Download full-text

Full-text

Available from: David Wareham, Jun 19, 2015
0 Followers
 · 
117 Views
  • Source
    [Show abstract] [Hide abstract]
    ABSTRACT: The rise and spread of antibiotic resistance is among the most severe challenges facing modern medicine. Despite this fact, attempts to develop novel classes of antibiotic have been largely unsuccessful. The traditional mechanisms by which antibiotics work are subject to relatively rapid bacterial resistance via mutation, and hence have a limited period of efficacy. One promising strategy to ameliorate this problem is to shift from the use of chemical compounds targeting protein structures and processes to a new era of RNA-based therapeutics. RNA-mediated regulation (riboregulation) has evolved naturally in bacteria and is therefore a highly efficient means by which gene expression can be manipulated. Here, we describe recent advances toward the development of effective anti-bacterial therapies, which operate through various strategies centered on RNA.
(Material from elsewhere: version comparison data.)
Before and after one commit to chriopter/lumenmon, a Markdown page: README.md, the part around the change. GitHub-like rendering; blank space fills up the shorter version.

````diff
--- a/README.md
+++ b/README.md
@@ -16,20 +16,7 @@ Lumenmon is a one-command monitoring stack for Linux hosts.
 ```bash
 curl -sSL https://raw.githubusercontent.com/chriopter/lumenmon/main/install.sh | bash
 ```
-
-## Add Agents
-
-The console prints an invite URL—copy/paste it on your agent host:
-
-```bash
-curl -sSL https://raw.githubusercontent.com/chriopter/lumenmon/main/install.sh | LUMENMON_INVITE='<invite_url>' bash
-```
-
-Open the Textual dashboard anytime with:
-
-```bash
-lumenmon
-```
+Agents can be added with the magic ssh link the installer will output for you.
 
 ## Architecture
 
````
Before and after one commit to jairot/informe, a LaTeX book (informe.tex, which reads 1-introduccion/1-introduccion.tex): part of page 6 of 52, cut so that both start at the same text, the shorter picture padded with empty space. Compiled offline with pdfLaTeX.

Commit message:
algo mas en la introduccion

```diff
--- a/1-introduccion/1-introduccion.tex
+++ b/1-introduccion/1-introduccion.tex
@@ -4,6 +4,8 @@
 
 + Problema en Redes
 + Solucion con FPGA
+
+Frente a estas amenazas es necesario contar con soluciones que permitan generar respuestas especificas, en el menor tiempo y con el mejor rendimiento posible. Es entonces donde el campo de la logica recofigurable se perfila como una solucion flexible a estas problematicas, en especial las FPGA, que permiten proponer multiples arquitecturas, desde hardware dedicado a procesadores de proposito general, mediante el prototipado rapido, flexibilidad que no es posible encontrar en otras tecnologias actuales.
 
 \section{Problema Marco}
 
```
    Frontiers in Genetics 11/2013; 4:230. DOI:10.3389/fgene.2013.00230
  • Source
    [Show abstract] [Hide abstract]
    ABSTRACT: Healthcare-acquired infections with methicillin-resistant Staphylococcus aureus (MRSA) are a significant cause of increased mortality, morbidity and additional health care costs in United States. Surface decontamination technologies that utilize pulsed xenon ultraviolet light (PPX-UV) may be effective at reducing microbial burden. The purpose of this study was to compare standard manual room-cleaning to PPX-UV disinfection technology for MRSA and bacterial heterotrophic plate counts (HPC) on high-touch surfaces in patient rooms. Rooms vacated by patients that had a MRSA-positive polymerase chain reaction or culture during the current hospitalization and at least a 2-day stay were studied. 20 rooms were then treated according to one of two protocols: standard manual cleaning or PPX-UV. This study evaluated the reduction of MRSA and HPC taken from five high-touch surfaces in rooms vacated by MRSA-positive patients, as a function of cleaning by standard manual methods vs a PPX-UV area disinfection device. Colony counts in 20 rooms (10 per arm) prior to cleaning varied by cleaning protocol: for HPC, manual (mean = 255, median = 278, q1-q3 132-304) vs PPX-UV (mean = 449, median = 365, q1-q3 332-530), and for MRSA, manual (mean = 127; median = 28.5; q1-q3 8-143) vs PPX-UV (mean = 108; median = 123; q1-q3 14-183). PPX-UV was superior to manual cleaning for MRSA (adjusted incident rate ratio [IRR] = 7; 95% CI <1-41) and for HPC (IRR = 13; 95% CI 4-48). PPX-UV technology appears to be superior to manual cleaning alone for MRSA and HPC. Incorporating 15 minutes of PPX-UV exposure time to current hospital room cleaning practice can improve the overall cleanliness of patient rooms with respect to selected micro-organisms.
    BMC Infectious Diseases 04/2014; 14(1):187. DOI:10.1186/1471-2334-14-187 · 2.56 Impact Factor
  • Source
    [Show abstract] [Hide abstract]
    ABSTRACT: Pseudomonas aeruginosa chronically infects patients with cystic fibrosis and is associated with greater morbidity. There has been limited progress on the clinical development of new antibiotics with novel modes of action. This review addresses some of the latest research developments on the exploitation of candidate adjuvant therapeutic agents that may act alongside conventional antibiotics as an alternative therapeutic strategy. After considering key mechanisms this opportunistic pathogen employs to control virulence, the progress of various strategies including the inhibition of quorum sensing, efflux pumps and lectins, and the use of iron chelators, bacteriophages, immunisation and immunotherapy is reviewed. Both therapeutic approaches in early development and clinical phase are discussed.
    European Respiratory Journal 06/2012; 40(4):1014-23. DOI:10.1183/09031936.00042012 · 7.13 Impact Factor